"Even with the unique preparation, we have it in us to go all the way because we've done a really good job of managing it.

"The Cancun bubble was amazing; it was great practice in the lead up to Tokyo and took a lot of fear out of how the management of COVID can be done in large groups."

Kingaroy product Clancy became the first Indigenous Australian to compete in Olympic beach volleyball when she partnered with Louise Bawden in Rio - moving undefeated into the quarter-finals before losing to the eventual bronze medallists.

One of just 52 Indigenous Australian Olympians, Clancy welcomed the release of the AOC's Reconciliation Action Plan (RAP) in Brisbane on Wednesday.

The AOC this year enacted constitutional change to ensure enduring Aboriginal and Torres Strait Island representation on the AOC Athletes' Commission, while former track star Kyle Vander-Kuyp will serve as Australia's Indigenous athlete liaison officer in Tokyo.

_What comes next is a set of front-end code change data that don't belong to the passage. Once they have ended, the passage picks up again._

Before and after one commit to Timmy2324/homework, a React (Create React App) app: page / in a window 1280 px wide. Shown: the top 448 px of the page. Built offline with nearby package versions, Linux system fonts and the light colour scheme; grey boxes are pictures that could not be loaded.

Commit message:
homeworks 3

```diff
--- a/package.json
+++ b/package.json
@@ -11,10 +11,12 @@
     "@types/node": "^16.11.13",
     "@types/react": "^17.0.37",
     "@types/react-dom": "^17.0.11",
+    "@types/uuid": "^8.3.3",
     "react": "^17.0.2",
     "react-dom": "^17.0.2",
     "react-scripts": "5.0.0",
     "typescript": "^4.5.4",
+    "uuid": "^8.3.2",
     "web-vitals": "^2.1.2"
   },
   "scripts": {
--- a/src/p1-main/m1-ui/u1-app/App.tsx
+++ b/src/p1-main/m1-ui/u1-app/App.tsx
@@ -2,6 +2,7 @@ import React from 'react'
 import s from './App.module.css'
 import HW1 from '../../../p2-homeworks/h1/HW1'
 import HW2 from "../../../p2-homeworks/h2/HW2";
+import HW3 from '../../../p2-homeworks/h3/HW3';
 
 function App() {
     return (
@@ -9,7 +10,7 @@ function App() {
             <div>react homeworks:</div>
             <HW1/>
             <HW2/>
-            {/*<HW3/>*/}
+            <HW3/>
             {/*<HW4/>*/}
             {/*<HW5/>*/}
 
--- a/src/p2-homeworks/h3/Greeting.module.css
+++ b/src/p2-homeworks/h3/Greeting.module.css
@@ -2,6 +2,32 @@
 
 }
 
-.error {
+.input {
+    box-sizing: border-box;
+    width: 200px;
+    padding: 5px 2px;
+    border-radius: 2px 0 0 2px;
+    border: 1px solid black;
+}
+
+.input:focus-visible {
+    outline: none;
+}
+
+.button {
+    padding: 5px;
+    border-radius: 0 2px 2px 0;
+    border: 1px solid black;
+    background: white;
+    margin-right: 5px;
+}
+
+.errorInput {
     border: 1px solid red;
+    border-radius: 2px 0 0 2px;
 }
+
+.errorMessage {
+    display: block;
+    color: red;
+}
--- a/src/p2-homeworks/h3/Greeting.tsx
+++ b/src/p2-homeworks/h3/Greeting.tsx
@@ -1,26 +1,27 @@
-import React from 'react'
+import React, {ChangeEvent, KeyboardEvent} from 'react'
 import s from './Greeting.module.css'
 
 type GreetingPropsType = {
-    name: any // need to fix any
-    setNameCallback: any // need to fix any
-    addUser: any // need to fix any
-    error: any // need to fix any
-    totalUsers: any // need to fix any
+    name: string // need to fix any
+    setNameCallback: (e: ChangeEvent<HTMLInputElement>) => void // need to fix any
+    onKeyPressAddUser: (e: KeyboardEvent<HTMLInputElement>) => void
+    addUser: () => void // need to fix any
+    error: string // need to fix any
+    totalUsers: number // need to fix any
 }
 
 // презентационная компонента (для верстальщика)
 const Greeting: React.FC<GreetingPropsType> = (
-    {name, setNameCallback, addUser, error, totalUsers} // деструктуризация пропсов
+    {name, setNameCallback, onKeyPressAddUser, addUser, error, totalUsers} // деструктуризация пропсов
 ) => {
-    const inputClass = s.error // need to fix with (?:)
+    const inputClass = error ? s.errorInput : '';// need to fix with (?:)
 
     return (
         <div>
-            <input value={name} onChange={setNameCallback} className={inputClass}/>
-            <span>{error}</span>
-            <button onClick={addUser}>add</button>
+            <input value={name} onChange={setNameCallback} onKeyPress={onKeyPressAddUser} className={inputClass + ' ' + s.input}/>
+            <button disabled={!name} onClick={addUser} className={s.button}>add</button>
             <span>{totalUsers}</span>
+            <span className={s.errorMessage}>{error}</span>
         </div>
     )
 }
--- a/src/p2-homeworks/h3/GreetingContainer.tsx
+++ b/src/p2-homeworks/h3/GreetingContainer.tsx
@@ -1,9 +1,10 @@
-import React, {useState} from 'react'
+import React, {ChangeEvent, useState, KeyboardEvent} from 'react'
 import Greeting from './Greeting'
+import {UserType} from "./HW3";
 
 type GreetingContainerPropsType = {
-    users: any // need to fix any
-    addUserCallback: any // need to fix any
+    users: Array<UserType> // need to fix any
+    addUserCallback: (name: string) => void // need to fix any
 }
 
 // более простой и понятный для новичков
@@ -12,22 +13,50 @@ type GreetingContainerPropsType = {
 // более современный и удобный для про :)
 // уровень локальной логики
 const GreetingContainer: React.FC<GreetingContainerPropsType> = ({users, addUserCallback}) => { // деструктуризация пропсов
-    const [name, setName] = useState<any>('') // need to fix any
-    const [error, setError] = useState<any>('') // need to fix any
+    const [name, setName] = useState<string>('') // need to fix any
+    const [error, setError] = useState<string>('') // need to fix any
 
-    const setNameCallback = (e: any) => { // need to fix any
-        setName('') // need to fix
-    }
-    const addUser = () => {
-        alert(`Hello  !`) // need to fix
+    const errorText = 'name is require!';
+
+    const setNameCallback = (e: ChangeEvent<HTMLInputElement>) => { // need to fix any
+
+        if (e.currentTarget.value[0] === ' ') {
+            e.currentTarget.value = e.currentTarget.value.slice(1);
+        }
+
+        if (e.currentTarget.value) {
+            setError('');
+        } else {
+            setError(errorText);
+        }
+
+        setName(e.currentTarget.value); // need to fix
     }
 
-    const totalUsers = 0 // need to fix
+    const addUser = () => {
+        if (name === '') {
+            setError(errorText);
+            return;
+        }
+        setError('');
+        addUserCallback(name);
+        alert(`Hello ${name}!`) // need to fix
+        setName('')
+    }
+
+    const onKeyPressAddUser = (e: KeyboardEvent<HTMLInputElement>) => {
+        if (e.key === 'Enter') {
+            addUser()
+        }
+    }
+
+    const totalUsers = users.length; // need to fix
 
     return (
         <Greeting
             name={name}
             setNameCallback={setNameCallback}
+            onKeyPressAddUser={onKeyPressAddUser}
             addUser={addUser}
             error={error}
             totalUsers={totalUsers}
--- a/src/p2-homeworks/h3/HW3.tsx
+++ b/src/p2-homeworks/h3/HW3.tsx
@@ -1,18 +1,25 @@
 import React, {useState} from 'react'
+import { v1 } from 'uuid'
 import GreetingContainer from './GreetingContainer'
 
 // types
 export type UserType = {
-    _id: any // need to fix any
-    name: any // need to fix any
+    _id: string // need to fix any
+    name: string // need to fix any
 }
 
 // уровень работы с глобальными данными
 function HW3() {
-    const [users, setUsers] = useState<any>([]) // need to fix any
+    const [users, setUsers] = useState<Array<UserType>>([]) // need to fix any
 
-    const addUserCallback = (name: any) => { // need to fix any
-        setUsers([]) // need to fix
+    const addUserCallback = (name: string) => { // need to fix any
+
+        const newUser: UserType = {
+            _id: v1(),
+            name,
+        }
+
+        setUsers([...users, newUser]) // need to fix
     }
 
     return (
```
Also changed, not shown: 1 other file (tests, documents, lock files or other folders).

Former sprinter Patrick Johnson chairs the Indigenous Advisory Committee formed in 2019 and was also in Brisbane as hundreds of school students were put through their paces in a mini-Olympics.

The release follows a racially-based protest by Opals star Liz Cambage, who took umbrage with photos of predominantly white Australian Olympians in promotional images and threatened to boycott the Games.

"It (the RAP) was definitely needed; it's important to know there's a voice and someone who can support us even outside the federations and Olympic committee," Clancy said.

"I feel an even bigger support now from the AOC; it's another really great step forward to reconciliation and as an Olympic athlete we are a bigger team and we know we're supported and paving the way for future Indigenous athletes.

"The Olympics represents diversity and inclusion and it is reconciliation.

"All of us coming together and sharing our journeys ... it's great now that we are acknowledging our First Nations people more."